Opportunities for graduates appear in a wide range of fields, from international development and policy making circles to the legal world, the world of business and community service. Often times though the simple knowledge of conflict resolution is not enough for many careers: a second degree or large experience in another field is often necessary.
A number of universities offer courses that help prepare for a career in conflict resolution. To find out if someone is right for this kind of work, a personality test might be of use.
Conflict Resolution in Development & Policy Organisations
For those interested in the world of foreign policy and international mediation, conflict resolution might be an interesting way into the field.

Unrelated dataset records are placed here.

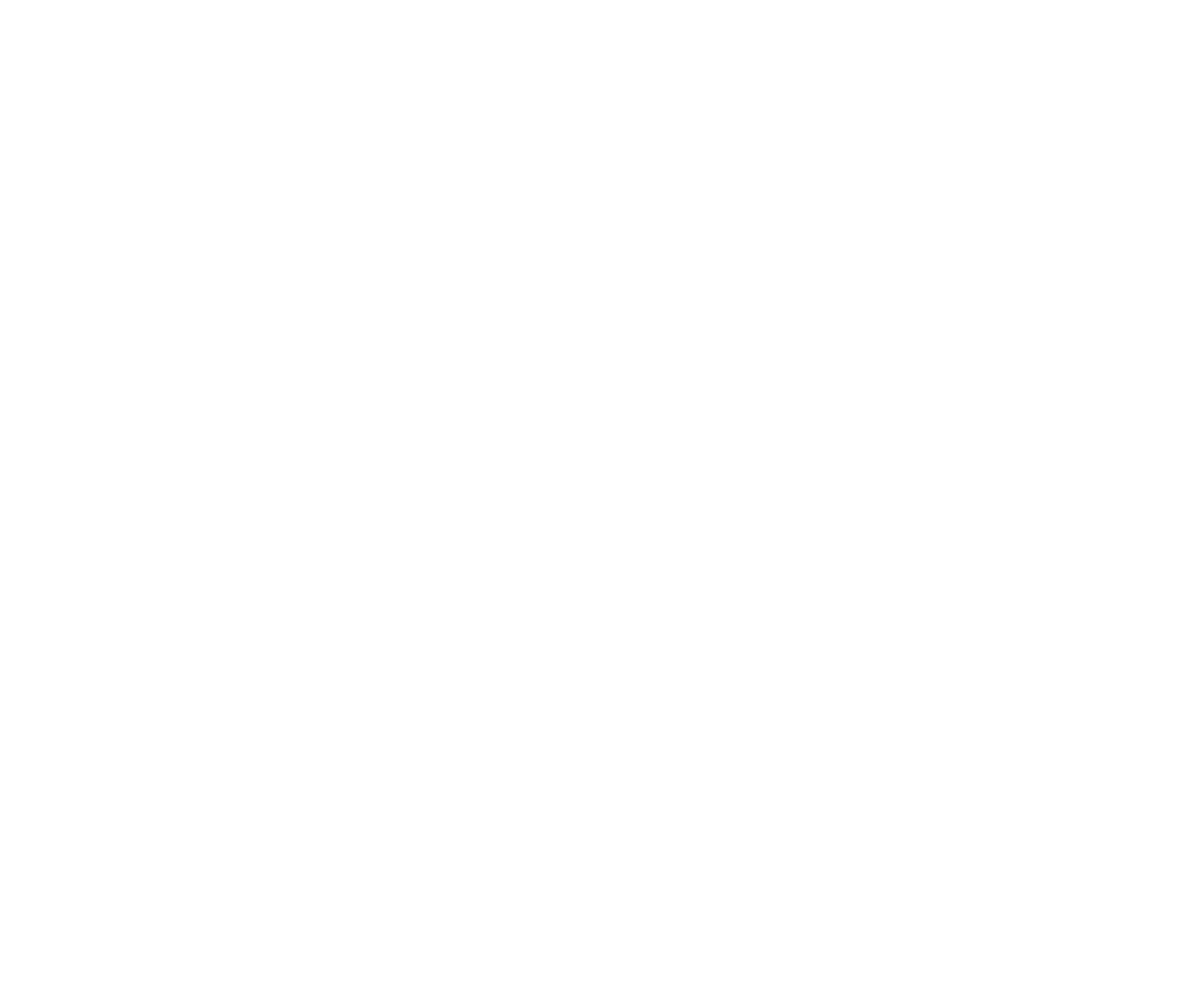
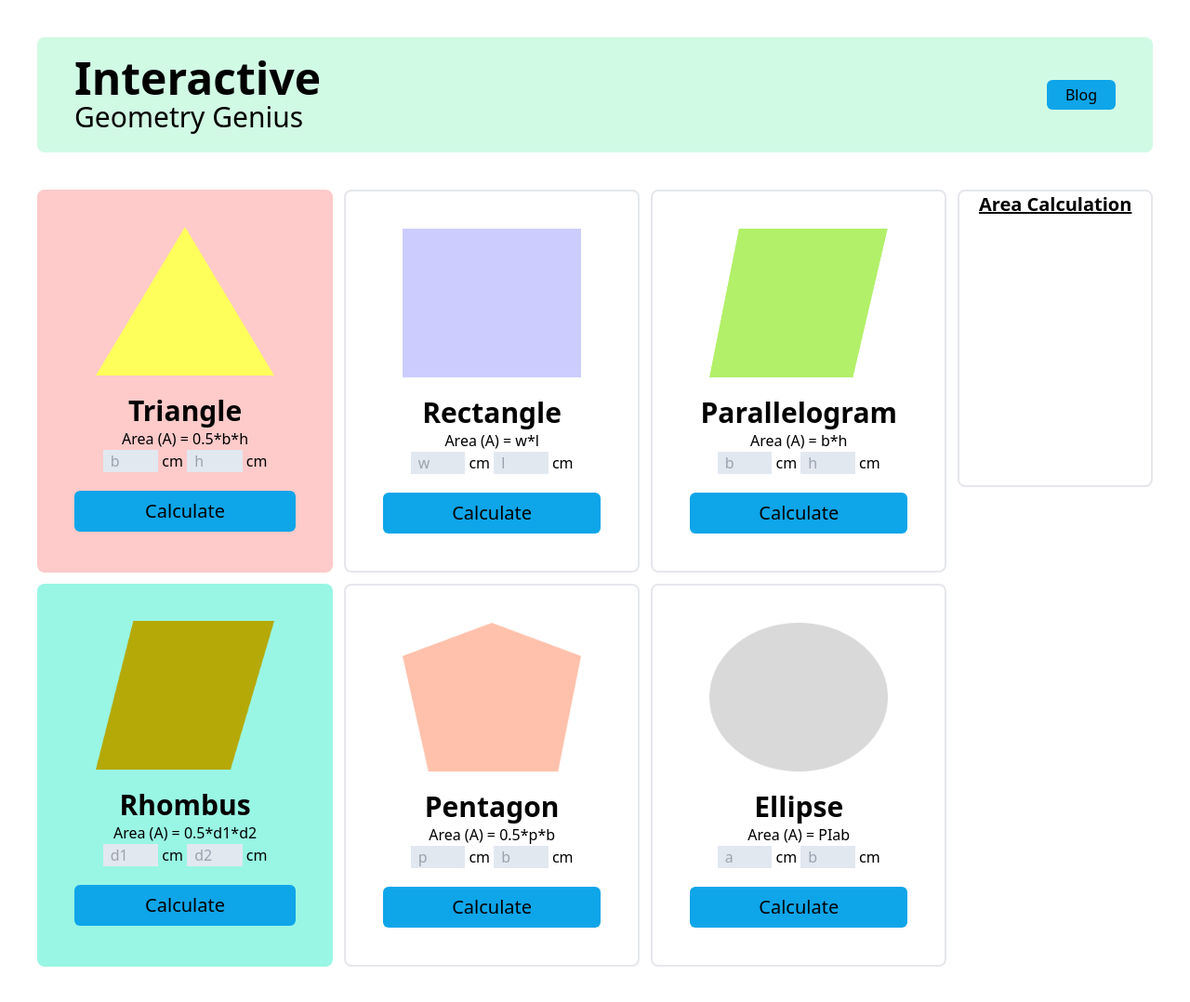
Before and after one commit to hasnayems/assignment-5, a plain HTML site: page index.html in a window 1280 px wide. Shown: the whole page at 93% size. Before the commit the page ends 800 px from the top, so only its background shows below. Drawn offline with nearby package versions, Linux system fonts and the light colour scheme.

Commit message:
html css part almost done

```diff
--- a/index.html
+++ b/index.html
@@ -5,8 +5,74 @@
     <meta http-equiv="X-UA-Compatible" content="IE=edge">
     <meta name="viewport" content="width=device-width, initial-scale=1.0">
     <title>Document</title>
+    <script src="https://cdn.tailwindcss.com"></script>
 </head>
 <body>
+    <nav class="flex justify-between bg-emerald-100 m-10 px-10 py-5 rounded-lg items-center">
+        <div>
+            <h1 class="text-5xl font-semibold">Interactive</h1>
+            <p class="text-3xl">Geometry Genius</p>
+        </div>
+        <div>
+            <button class="bg-sky-500 px-5 py-1 rounded-md">Blog</button>
+        </div>
+    </nav>
+    <section class="flex justify-between m-10 gap-3">
+        <div class="grid grid-cols-3 text-center gap-3">
+            <div class="p-10 bg-red-200 rounded-lg">
+                <img class="mx-auto mb-5 h-40 w-48" src="/images/triangle.png" alt="">
+                <h3 class="text-3xl font-semibold">Triangle</h3>
+                <p>Area (A) = <span id="triangle-0.5-element">0.5</span>*<span id="triangle-b-element">b</span>*<span id="triangle-h-element">h</span></p>
+                <input id="triangle-input-1" class="bg-slate-200 w-1/4 pl-2" type="text" placeholder="b"> <span>cm</span>
+                <input id="triangle-input-2" class="bg-slate-200 w-1/4 mb-5 pl-2" type="text" placeholder="h"> <span>cm</span><br>
+                <button id="triangle-calculate" class="bg-sky-500  py-2 w-full rounded-md text-xl">Calculate</button>
+            </div>
+            <div class="border-2 p-10 rounded-lg">
+                <img class="mx-auto mb-5 mb-5 h-40 w-48" src="/images/rectangle.png" alt="">
+                <h3 class="text-3xl font-semibold">Rectangle</h3>
+                <p>Area (A) = <span>w</span>*<span>l</span></p>
+                <input class="bg-slate-200 w-1/4 pl-2" type="text" placeholder="w"> <span>cm</span>
+                <input class="bg-slate-200 w-1/4 mb-5 pl-2" type="text" placeholder="l"> <span>cm</span><br>
+                <button class="bg-sky-500  py-2 w-full rounded-md text-xl">Calculate</button>
+            </div>
+            <div class="border-2 p-10 rounded-lg">
+                <img class="mx-auto mb-5 mb-5 h-40 w-48" src="/images/parallelogram.png" alt="">
+                <h3 class="text-3xl font-semibold">Parallelogram</h3>
+                <p>Area (A) = <span>b</span>*<span>h</p>
+                <input class="bg-slate-200 w-1/4 pl-2" type="text" placeholder="b"> <span>cm</span>
+                <input class="bg-slate-200 w-1/4 mb-5 pl-2" type="text" placeholder="h"> <span>cm</span><br>
+                <button class="bg-sky-500  py-2 w-full rounded-md text-xl">Calculate</button>
+            </div>
+            <div class="p-10 bg-teal-200 rounded-lg">
+                <img class="mx-auto mb-5 mb-5 h-40 w-48" src="/images/rhombus.png" alt="">
+                <h3 class="text-3xl font-semibold">Rhombus</h3>
+                <p>Area (A) = <span>0.5</span>*<span>d1</span>*<span>d2</span></p>
+                <input class="bg-slate-200 w-1/4 pl-2" type="text" placeholder="d1"> <span>cm</span>
+                <input class="bg-slate-200 w-1/4 mb-5 pl-2" type="text" placeholder="d2"> <span>cm</span><br>
+                <button class="bg-sky-500  py-2 w-full rounded-md text-xl">Calculate</button>
+            </div>
+            <div class="border-2 p-10 rounded-lg">
+                <img class="mx-auto mb-5 mb-5 h-40 w-48" src="/images/pentagon.png" alt="">
+                <h3 class="text-3xl font-semibold">Pentagon</h3>
+                <p>Area (A) = <span>0.5</span>*<span>p</span>*<span>b</span></p>
+                <input class="bg-slate-200 w-1/4 pl-2" type="text" placeholder="p"> <span>cm</span>
+                <input class="bg-slate-200 w-1/4 mb-5 pl-2" type="text" placeholder="b"> <span>cm</span><br>
+                <button class="bg-sky-500  py-2 w-full rounded-md text-xl">Calculate</button>
+            </div>
+            <div class="border-2 p-10 rounded-lg">
+                <img class="mx-auto mb-5 mb-5 h-40 w-48" src="/images/ellipse.png" alt="">
+                <h3 class="text-3xl font-semibold">Ellipse</h3>
+                <p>Area (A) = <span>PI</span><span>a</span><span>b</span></p>
+                <input class="bg-slate-200 w-1/4 pl-2" type="text" placeholder="a"> <span>cm</span>
+                <input class="bg-slate-200 w-1/4 mb-5 pl-2" type="text" placeholder="b"> <span>cm</span><br>
+                <button class="bg-sky-500  py-2 w-full rounded-md text-xl">Calculate</button>
+            </div>
+        </div>
+        <div class="border-2 w-1/3 h-80 rounded-lg">
+            <h5 class="text-xl font-semibold text-center underline">Area Calculation</h5>
+        </div>
+    </section>
 
+    <script src="first.js"></script>
 </body>
 </html>
--- /dev/null
+++ b/tailwind.config.js
@@ -0,0 +1,8 @@
+/** @type {import('tailwindcss').Config} */
+module.exports = {
+    content: ["./src/**/*.{html,js}"],
+    theme: {
+      extend: {},
+    },
+    plugins: [],
+  }
```
Also changed, not shown: first.js (added).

People working in this field are focused on the big picture: analyzing the causes of war and oppression, and investigating the links with local culture and politics, as well as studying the macro world of international players in a given situation.
International organizations in need of professionals with skills in conflict resolution are NGOs, think tanks, the United Nations and the foreign policy branch of government.
While expertise in mediation is a great asset, it is often not enough for most jobs in think tanks or diplomatic channels. Conflict resolution is a multidisciplinary field and a deep knowledge of a specific geographic area or discipline is often preferred. Many professionals in this field tend to have a second degree in a field such as Area Studies, Politology or Economics.
Mediator, Arbitrator, Conciliator, Ombudsman
The former paragraph described work that consists mostly of field research, reporting and recommendation writing. For those interested in being more involved with people, conflict resolution offers different, equally interesting career paths.
Schools, courts, large companies, labor unions and government all use professionals skilled in conflict resolution. Job titles include that of mediator, arbitrator, conciliator and ombudsman, depending on the industry one lands in. By and large, they represent the same type of work: resolving conflict between people in a practical, hands-on way through dialogue and communication.
People interested in the social, interactive dimension of conflict resolution should consider this as an interesting career.
How to Find Out If You Got What It Takes
Students considering a career in international conflict resolution should be interested in foreign affairs and care deeply about victims of oppression and war violence. Other career paths that might be interesting are diplomat, journalist, activist or researcher.
Those considering a career in the social, legal and commercial applications of conflict resolution should have a strong interest in helping people work and live together. Other career paths of interest in this case are social worker, lawyer or psychologist.
Which Degree Do I Need?
Specific degrees in conflict resolution or alternative dispute resolution are available from a number of universities in the US. As noted before, other ways of dropping into the field of conflict resolution do exist, and an extra degree or postgraduate study is often required. Therefore, legal studies and educations in criminal justice are also often recommended.
This is a guest post by Kate Simmons, freelance writer and blogger on career and business-related topics. Kate has found inspiration for this article at conflictres.acu.edu, a university offering courses in conflict resolution.